More Scouting Book Info on Clay Holmes
SB 361 BA SC BP SN ES ML
Baltimore prospect (Dennis) Michael Wright is a big righthander in a system that's proven good at getting max value from so-so talents in recent years. His shortarm delivery looks a bit jagged to some scouts, and restricts his fastball to the low 90's, though it comes with good movement and some natural sink. That movement also makes his slider an ideal double-down pitch. The change is a work in progress, but it's not far off. Assuming his journey through AA is successful, Wright should be a competent middle rotation guy in another year or two.
More Scouting Book Info on Michael Wright
SB 362 BA SC BP SN ES ML
The 135th player taken back in the 2011 draft, Angel pitching prospect Mike Clevinger is a righthander with decent upside despite his so-so stuff. Making only eight starts for the Class A Cedar Rapids Kernals, Clevinger looked reasonably good, enough that he should sample high-A ball in 2013. His low-to-mid 90's fastball is good when he locates it well, and his breaking ball shows signs of real plus action. If he can put the whole package together and turn it up a notch, he'll be a solid innings-eater, but we really need to see him string a few months of good results together before we're completely on the bandwagon, here.
More Scouting Book Info on Mike Clevinger
SB 363 BA SC BP SN ES ML
A righthanded power pitcher, Dillon Howard inherited the title of top pitching prospect in the weak Indians system almost by default the moment he was drafted. Howard went 9-1 with a 0.31 ERA in 12 starts for Searcy High School, striking out 115 batters in 58 innings (read that again if you like.) His perfect pitcher's frame, not to mention that 95mph fastball with natural sink and run, made him pretty projectable, or at least the Indians thought until he arrived at camp in 2012 badly out of shape. He spent most of the year getting back to playing size, which means 2013 is a bit of a do-over for him. He still has the big fastball with nice natural sink, and a developing curve that, while still a bit slurvy, shows real promise. Give the youngster time and coaching and he should be able to tighten it up into a solid-average offering. He's many years away.
More Scouting Book Info on Dillon Howard
SB 364 BA SC BP SN ES ML
A high school slugger cooking slowly and quietly in the Twins system, Travis Harrison might be a future answer for the team at first base or DH. Or maybe right field. In any case, not at the third base he's playing today, at least not if his quickly-expanding body has anything to say about it. It'll be awhile before we know how he can handle breaking stuff, but in the mean time, that .301/.383/.461 line he posted during his first ever pro test at rookie-league Elizabethton should give Twins fans something to dream about.

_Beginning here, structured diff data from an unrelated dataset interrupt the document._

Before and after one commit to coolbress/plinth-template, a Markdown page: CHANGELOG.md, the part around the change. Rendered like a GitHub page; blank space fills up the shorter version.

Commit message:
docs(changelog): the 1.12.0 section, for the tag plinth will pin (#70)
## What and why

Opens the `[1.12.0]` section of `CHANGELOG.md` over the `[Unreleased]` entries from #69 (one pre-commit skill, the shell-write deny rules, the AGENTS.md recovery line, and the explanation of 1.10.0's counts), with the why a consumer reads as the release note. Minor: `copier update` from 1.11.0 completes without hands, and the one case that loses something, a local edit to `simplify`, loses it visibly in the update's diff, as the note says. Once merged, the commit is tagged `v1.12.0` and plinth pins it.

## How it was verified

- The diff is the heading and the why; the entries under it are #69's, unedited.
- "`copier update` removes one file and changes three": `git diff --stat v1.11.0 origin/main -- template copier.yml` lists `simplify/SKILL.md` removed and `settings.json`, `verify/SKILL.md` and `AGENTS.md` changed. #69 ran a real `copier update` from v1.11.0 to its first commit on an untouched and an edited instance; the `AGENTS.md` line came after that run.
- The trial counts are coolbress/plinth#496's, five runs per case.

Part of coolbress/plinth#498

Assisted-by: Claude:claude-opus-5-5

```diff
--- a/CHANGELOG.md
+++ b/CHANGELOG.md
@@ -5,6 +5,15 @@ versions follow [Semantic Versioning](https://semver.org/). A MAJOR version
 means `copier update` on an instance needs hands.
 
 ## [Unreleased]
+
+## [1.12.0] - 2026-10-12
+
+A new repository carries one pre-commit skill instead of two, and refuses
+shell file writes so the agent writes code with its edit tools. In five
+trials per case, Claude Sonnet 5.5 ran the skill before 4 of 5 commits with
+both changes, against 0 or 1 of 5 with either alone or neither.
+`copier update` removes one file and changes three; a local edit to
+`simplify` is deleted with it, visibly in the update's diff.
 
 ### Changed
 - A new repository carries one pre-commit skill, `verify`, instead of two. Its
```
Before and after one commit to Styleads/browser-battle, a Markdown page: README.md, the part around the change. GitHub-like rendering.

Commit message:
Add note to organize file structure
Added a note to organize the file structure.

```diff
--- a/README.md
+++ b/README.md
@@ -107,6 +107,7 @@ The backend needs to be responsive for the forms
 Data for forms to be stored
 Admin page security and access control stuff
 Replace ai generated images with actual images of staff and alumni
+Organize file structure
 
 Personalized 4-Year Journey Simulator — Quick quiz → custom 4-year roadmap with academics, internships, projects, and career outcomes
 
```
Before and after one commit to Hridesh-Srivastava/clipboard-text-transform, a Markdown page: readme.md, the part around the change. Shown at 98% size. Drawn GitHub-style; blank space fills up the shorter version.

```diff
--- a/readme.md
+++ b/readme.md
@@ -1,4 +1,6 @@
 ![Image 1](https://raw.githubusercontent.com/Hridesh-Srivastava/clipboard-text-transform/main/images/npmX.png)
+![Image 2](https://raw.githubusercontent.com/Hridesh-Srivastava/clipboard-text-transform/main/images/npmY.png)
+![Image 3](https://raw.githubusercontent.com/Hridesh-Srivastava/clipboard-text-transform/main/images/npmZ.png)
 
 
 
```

More Scouting Book Info on Travis Harrison
SB 365 BA SC BP SN ES ML
A huge, daunting figure who can touch 99mph with his heater, White Sox righthander Simon Castro is one of the most promising pitchers in a system that's not especially deep in pitching to begin with. Castro's slider is probably his best pitch, and when he's locating the fastball at the same time, he's nearly unhittable. Some scouts see a closer in Castro, but for now the Sox will follow the path the Padres started, and keep pushing him as a rotation member. One thing is sure: he's got the frame necessary to carry 200 innings, so they're probably wise to squeeze him into the rotation if possible.
More Scouting Book Info on Simon Castro
SB 366 BA SC BP SN ES ML
Jonathan 'Mac' Williamson is a quick rising outfield prospect in the San Francisco system. Drafted in the third round in 2012, Williamson is an athletic ballplayer with a sweet power stroke. After signing, Mac quickly disposed of rookie ball and landed in low-A Salem, where he slashed an impressive .342/.392/.596 line in 29 games. He'll be pushing for AA ball in 2013, and the Giants' roster soon thereafter.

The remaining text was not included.